» **Task prompt**: Scan the records for the line containing "(root 0700)<br/>window.json ·". From there through the last line, write out each line exactly.

» **The data**:
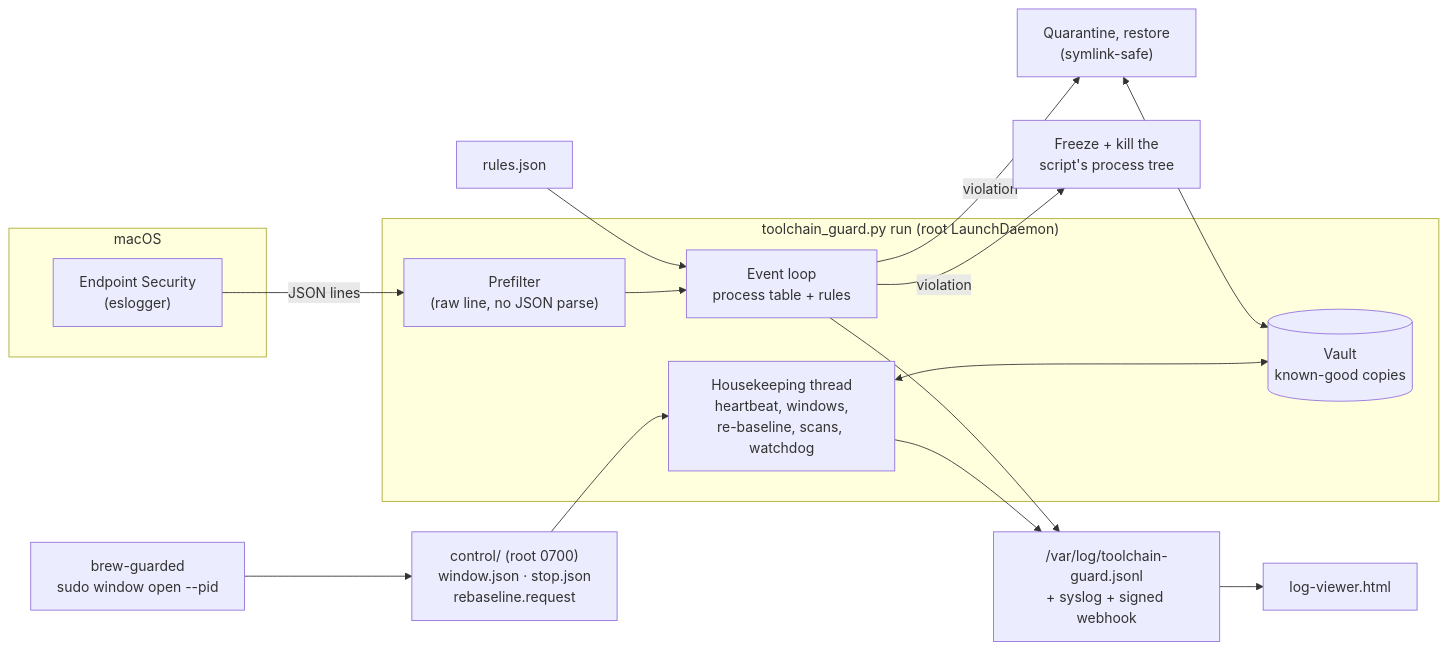
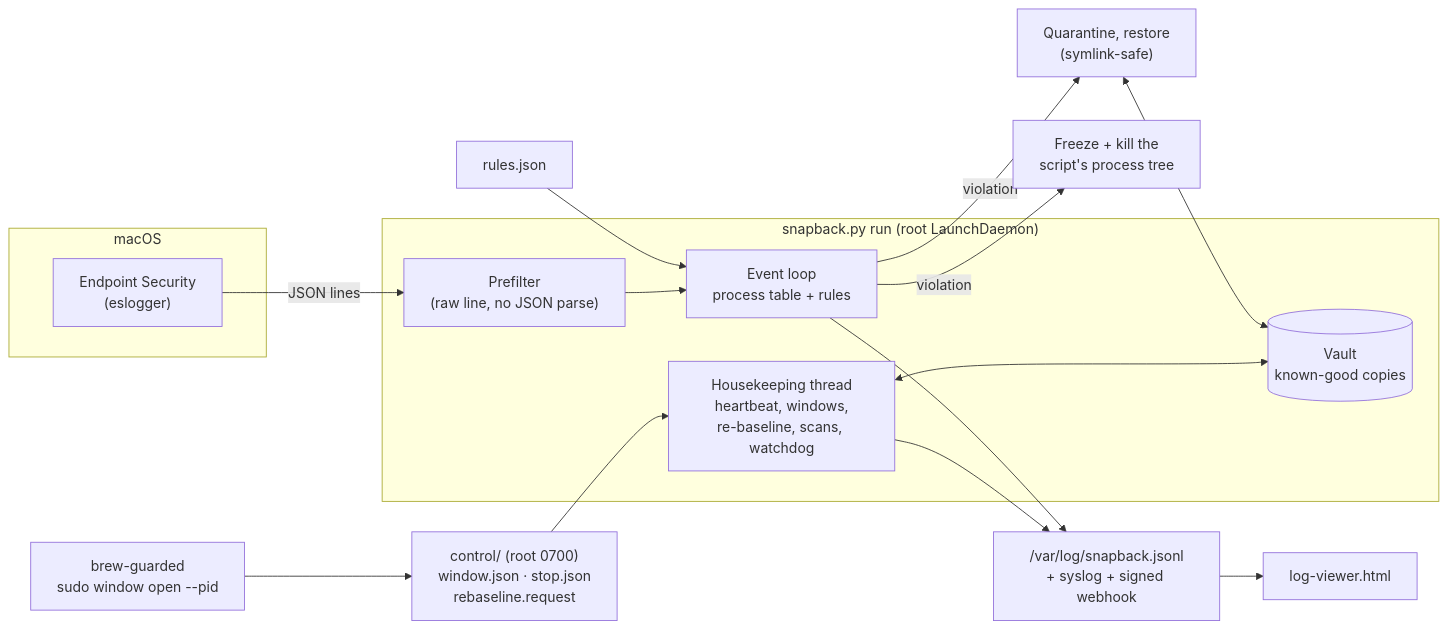
The diagram in README.md (hsouf/Snapback), drawn with Mermaid before and after one commit. The commit also changed other lines of this file and 9 other files, not shown here.

````diff
--- a/README.md
+++ b/README.md
@@ -43,23 +43,23 @@
 ```mermaid
 flowchart LR
     subgraph kernel["macOS"]
         ES["Endpoint Security<br/>(eslogger)"]
     end
-    subgraph daemon["toolchain_guard.py run (root LaunchDaemon)"]
+    subgraph daemon["snapback.py run (root LaunchDaemon)"]
         F["Prefilter<br/>(raw line, no JSON parse)"]
         P["Event loop<br/>process table + rules"]
         V[("Vault<br/>known-good copies")]
         HK["Housekeeping thread<br/>heartbeat, windows,<br/>re-baseline, scans, watchdog"]
     end
     R["rules.json"] --> P
     ES -- "JSON lines" --> F --> P
     P -- "violation" --> K["Freeze + kill the<br/>script's process tree"]
     P -- "violation" --> RV["Quarantine, restore<br/>(symlink-safe)"]
     RV <--> V
     HK <--> V
     C["control/ (root 0700)<br/>window.json · stop.json<br/>rebaseline.request"] --> HK
     BW["brew-guarded<br/>sudo window open --pid"] --> C
-    P --> LOG["/var/log/toolchain-guard.jsonl<br/>+ syslog + signed webhook"]
+    P --> LOG["/var/log/snapback.jsonl<br/>+ syslog + signed webhook"]
     HK --> LOG
     LOG --> UI["log-viewer.html"]
 ```
````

» **Response to this task**:
     C["control/ (root 0700)<br/>window.json · stop.json<br/>rebaseline.request"] --> HK
     BW["brew-guarded<br/>sudo window open --pid"] --> C
-    P --> LOG["/var/log/toolchain-guard.jsonl<br/>+ syslog + signed webhook"]
+    P --> LOG["/var/log/snapback.jsonl<br/>+ syslog + signed webhook"]
     HK --> LOG
     LOG --> UI["log-viewer.html"]
 ```
````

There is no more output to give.